Weekly rents haven’t moved a great deal across the capital cities, but there are key regions around the country where rents are racing ahead.
Last month, RP Data released its Quarterly Rental Report for March 2014 which showed that rental growth has been fairly benign over the past year.
The report showed that advertised rental rates for capital city houses were $430/week and $410/week for units.
Over the past 12 months, combined capital city house rents increased by 2.4% and unit rental rates are 2.5% higher. When you consider that annual inflation is recorded at 2.9%, there has been no ‘real’ change to rental rates over the year.[sam id=43 codes=’true’]
Across the individual capital cities, annual rental growth for houses has been greatest in Melbourne (2.7%) and Sydney (2.0%) and for units the strongest level of growth has been recorded in Darwin (5.8%) and Sydney (4.3%).

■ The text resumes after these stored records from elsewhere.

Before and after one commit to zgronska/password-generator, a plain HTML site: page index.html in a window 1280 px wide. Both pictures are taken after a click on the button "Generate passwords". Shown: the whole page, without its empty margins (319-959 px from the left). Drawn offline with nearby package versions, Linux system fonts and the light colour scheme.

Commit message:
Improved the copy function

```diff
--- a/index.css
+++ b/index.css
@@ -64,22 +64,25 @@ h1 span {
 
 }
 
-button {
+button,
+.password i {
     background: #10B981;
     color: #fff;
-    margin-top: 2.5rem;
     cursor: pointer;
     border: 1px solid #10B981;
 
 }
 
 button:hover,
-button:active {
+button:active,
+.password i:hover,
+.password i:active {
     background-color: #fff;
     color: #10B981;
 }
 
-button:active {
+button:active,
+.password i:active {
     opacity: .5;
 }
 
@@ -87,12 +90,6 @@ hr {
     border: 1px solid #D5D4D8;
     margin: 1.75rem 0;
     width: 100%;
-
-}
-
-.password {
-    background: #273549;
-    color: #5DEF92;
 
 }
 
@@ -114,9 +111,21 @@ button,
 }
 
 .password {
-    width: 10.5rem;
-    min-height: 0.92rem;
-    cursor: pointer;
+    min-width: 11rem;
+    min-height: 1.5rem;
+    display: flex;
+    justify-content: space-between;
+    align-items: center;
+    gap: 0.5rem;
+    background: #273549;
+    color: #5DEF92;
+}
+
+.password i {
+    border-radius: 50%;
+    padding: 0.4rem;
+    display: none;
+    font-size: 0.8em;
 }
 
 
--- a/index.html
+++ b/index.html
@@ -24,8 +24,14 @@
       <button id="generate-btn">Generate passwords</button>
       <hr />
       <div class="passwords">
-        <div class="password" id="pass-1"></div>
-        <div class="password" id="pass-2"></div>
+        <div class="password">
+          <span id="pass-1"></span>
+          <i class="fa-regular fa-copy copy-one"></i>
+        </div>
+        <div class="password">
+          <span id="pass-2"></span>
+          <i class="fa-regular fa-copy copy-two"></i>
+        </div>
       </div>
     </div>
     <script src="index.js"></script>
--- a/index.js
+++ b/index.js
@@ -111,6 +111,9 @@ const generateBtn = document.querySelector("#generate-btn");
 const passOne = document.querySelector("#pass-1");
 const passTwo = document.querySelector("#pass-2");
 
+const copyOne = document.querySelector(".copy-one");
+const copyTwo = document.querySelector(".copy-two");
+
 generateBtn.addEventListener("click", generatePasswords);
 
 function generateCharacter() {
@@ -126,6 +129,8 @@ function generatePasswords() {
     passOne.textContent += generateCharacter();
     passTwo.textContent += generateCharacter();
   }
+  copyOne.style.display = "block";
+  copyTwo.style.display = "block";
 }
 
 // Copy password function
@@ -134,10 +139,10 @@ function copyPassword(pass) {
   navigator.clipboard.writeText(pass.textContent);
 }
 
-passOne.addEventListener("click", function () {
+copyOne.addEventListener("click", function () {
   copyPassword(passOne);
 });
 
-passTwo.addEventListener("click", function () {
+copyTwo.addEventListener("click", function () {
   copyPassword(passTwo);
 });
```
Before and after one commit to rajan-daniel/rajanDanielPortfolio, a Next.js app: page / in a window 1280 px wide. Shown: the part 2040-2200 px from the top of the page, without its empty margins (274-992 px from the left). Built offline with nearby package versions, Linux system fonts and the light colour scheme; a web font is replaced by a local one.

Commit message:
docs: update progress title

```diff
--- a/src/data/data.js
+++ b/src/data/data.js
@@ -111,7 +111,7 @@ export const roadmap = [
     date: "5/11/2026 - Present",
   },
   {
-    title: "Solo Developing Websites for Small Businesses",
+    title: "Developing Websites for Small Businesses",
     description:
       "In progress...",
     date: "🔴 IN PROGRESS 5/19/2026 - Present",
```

Looking at the 20 capital city council regions which have recorded the greatest annual rise in house rents, the list is dominated by Sydney regions.
13 of the top 20 regions listed for houses are situated in Sydney with 2 each in Adelaide and Perth and 1 each in Melbourne, Brisbane and Darwin.

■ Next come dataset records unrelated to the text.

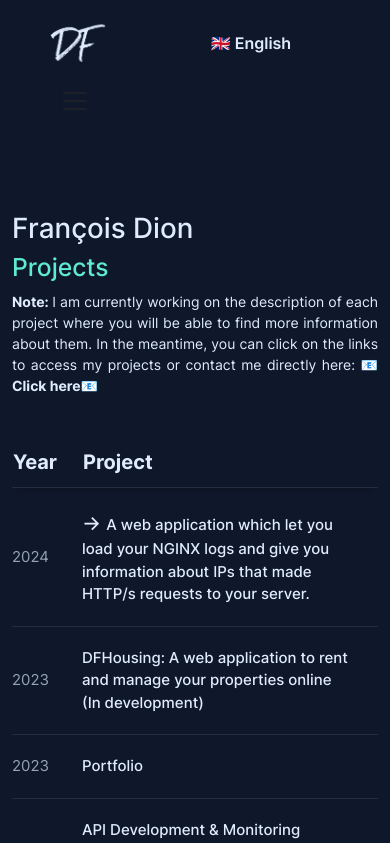
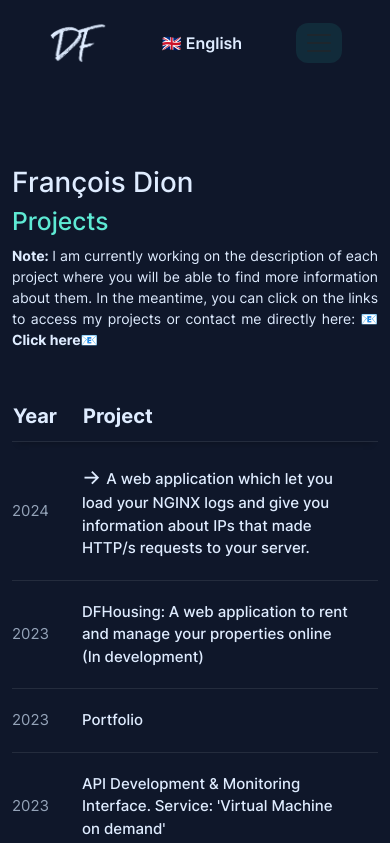
Before and after one commit to francois-71/portfolio, a React (Create React App) app in the folder eportfolio/: page /projects in a window 390 px wide. Shown: the top 843 px of the page. Built offline with nearby package versions, Linux system fonts and the light colour scheme.

Commit message:
fixed centered header elements for mobile

```diff
--- a/eportfolio/src/components/Header/Header.js
+++ b/eportfolio/src/components/Header/Header.js
@@ -55,17 +55,19 @@ const Header = (props) => {
       </Link>
 
       <button
-        className={`navbar-toggler ${isNavOpen ? "collapsed" : ""}`}
+        className={`navbar navbar-toggler ${
+          isNavOpen ? "collapsed" : ""
+        }`}
         type="button"
         onClick={toggleNav}
         aria-controls="navbarNavAltMarkup"
         aria-label="Toggle navigation"
         style={{
-          backgroundColor: isNavOpen ? "rgb(45, 212, 191, 0.1)" : "transparent",
+          backgroundColor: isNavOpen ? "rgb(45, 212, 191, 0.3)" : "rgb(45, 212, 191, 0.1)",
           color: isNavOpen ? "#000" : "#fff",
           border: "none", // Remove border
           borderRadius: "12px",
-          padding: "8px 12px",
+          padding: "5px 8px",
           outline: "none",
           transition: "background-color 0.3s, color 0.3s",
           boxShadow: "none", // Remove box shadow
@@ -73,7 +75,6 @@ const Header = (props) => {
       >
         <span
           className="navbar-toggler-icon"
-          style={{ paddingLeft: "30px" }}
         ></span>
       </button>
 
@@ -94,7 +95,6 @@ const Header = (props) => {
               style={{ paddingRight: "0px" }}
             >
               &#x1F9B4; {t("About")}
-
             </Link>
           </li>
           <li>
--- a/eportfolio/src/components/Header/header.css
+++ b/eportfolio/src/components/Header/header.css
@@ -11,7 +11,8 @@ a.experience,
 a.projects,
 a.contact,
 a.resume{
-  padding-right: 15px;
+  padding-right: 0px;
+  padding-left: 5px;
 }
 
 .navbar {
@@ -70,11 +71,19 @@ a.resume{
   }
 }
 
+@media (max-width: 1300px){
+  .navbar-nav a.resume {
+    margin-left: 0 !important;
+  }
+}
+
 @media (max-width: 1200px) {
   .navbar-expanded .navbar-nav {
     flex-direction: column;
     align-items: center;
   }
+
+
 
   .navbar-expanded .navbar-nav li:nth-child(1){
     order: 2;
```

The municipality of Burwood has recorded the greatest annual increase in capital city rents at 12.7%, one of only two council regions nationally where median rents have risen by more than 10% over the past year.
Focussing on the unit market, the growth in advertised rents has been marginally higher across the combined capital cities than that for houses.
Across the top 20 capital city council regions we see a dominance of Sydney areas. There were 10 Sydney regions amongst the best capital city rental growth performers over the year.
Elsewhere, there were 4 Melbourne regions, 3 Perth regions, 2 Adelaide council regions and 1 Darwin region on the list.Again rental growth has generally been quite moderate across the capital city unit market with the Yarra Ranges recording the greatest annual rise of 10.0%.
As with houses, it has generally been middle-ring and outer unit markets which have recorded the greatest annual increases over the past year.
Overall we can see that rental growth is currently quite moderate with the strongest conditions typically experienced in middle-ring areas.
With sales volumes lifting and new housing supply surging, rental market pressures are likely to continue to be fairly moderate over the coming year.
As a result we’d expect that capital growth will generally continue to outpace rental growth and as a result rental yields are likely to soften across most markets over the next year.